“With COVID in particular we see very familiar patterns where often times the kidneys won’t be working 100 per cent, sometimes the heart won’t be working 100 per cent. So, we need to support those organs with other medications or sometimes we need to add dialysis or additional interventions to optimize things as best we can while the body tries to deal with that virus.”
When Tansley decided to become a doctor, he wanted to help people heal. He didn’t realize then that in the ICU, he wouldn’t get to know his patients very well.
“Very often by the time I meet patients, they’re already sedated or on a ventilator or so sick that they can’t talk to you. So, your relationship becomes with the family, and you develop amazing relationships,” he said.
Reflecting on the case, Tansley said it reinforced some recent thoughts he’s had about critical illness that don’t get discussed. So much focus is on the patients, but their families are often experiencing trauma.
“Conversations we’ve had with this particular family reinforced that he was very, very cared for within this family and they were very much struggling with the fact that he was unwell.”
Being unable to visit their loved ones during the pandemic has added an extra layer of grief, he said.
It has been hard for staff to keep families from their loved ones, but they are finding ways to help them connect. Tansley sets aside time to phone them with updates. Nurses hold iPads up to patients so their families can at least see them on video.
Whatever they try, it’s not the same as being able to hold a loved one or even sit with them. The grief can add an extra layer of emotional stress for health workers as well.
“It’s just one of the many ways the coronavirus has changed the way we have to practise medicine.”
By the time the patient reached the ICU, about 25 health workers had already played a role in his case. Some interacted with him directly, while others played important but indirect roles in his care, ranging from hospital housekeepers to X-ray technologists.

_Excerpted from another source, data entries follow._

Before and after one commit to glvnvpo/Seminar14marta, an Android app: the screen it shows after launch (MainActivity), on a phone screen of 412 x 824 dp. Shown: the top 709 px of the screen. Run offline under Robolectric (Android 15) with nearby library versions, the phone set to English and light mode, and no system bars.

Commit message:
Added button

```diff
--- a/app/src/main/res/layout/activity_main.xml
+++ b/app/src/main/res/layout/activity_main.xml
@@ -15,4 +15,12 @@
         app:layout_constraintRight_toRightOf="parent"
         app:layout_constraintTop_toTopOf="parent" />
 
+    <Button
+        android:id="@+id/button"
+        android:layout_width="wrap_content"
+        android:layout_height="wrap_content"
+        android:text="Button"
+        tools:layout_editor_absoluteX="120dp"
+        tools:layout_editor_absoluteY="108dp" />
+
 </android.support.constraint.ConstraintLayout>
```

About 90 intensive care staff saw him, and from there, he would be turned over to a general medicine team.
Recovery is a long road involving a wide network of specialists from dieticians to speech pathologists and social workers. Behind the scenes, hospital administrators, education and outreach teams also do their part.
Kevin Novakowski is a respiratory therapist and in his 28 years of work, he’s never felt an illness create such a constant psychological burden.
“It’s changed me in a way,” he said. “It’s kind of always on my mind.”
In recovery, a patient begins physiotherapy to build his strength. Novakowski is there monitoring how it affects his breathing.
It can take weeks to months, and some never fully recover. Between 30 and 60 per cent of survivors of critical illness have ongoing medical or mental health issues, said Dr. Del Dorscheid, who oversees the ICU as an attending physician. That can mean residual lung disease for COVID-19 survivors, whom he said may receive intensive care for a week or more than a month.
But the first major step toward independence is weaning a patient off the ventilator.
As Novakowski monitored the patient, he began reducing the ventilator’s power and gave him short trials without it.
“You’re looking at their breathing and watching them and focusing on how their muscles look. Are they struggling for air, are they taking deep breaths, are they breathing fast, are they breathing shallow?” he said.
Weaning is a gradual process, like an ebbing tide. Off the ventilator, a patient’s breath rattles.
“They cough and they sputter,” he said.
The rattle may disappear then return when they stand for the first time, or when they start walking.
It’s a stressful process for patients. If they don’t keep coughing to clear their airway, infections can return.
During those first trials, Novakowski waits and listens.
“You listen to them breathing,” he said. “And then all of a sudden, it’s just kind of really quiet and their breathing just sounds like our breathing, normal.
“And you think, OK. That’s good.”
This report by The Canadian Press was first published April 30, 2020.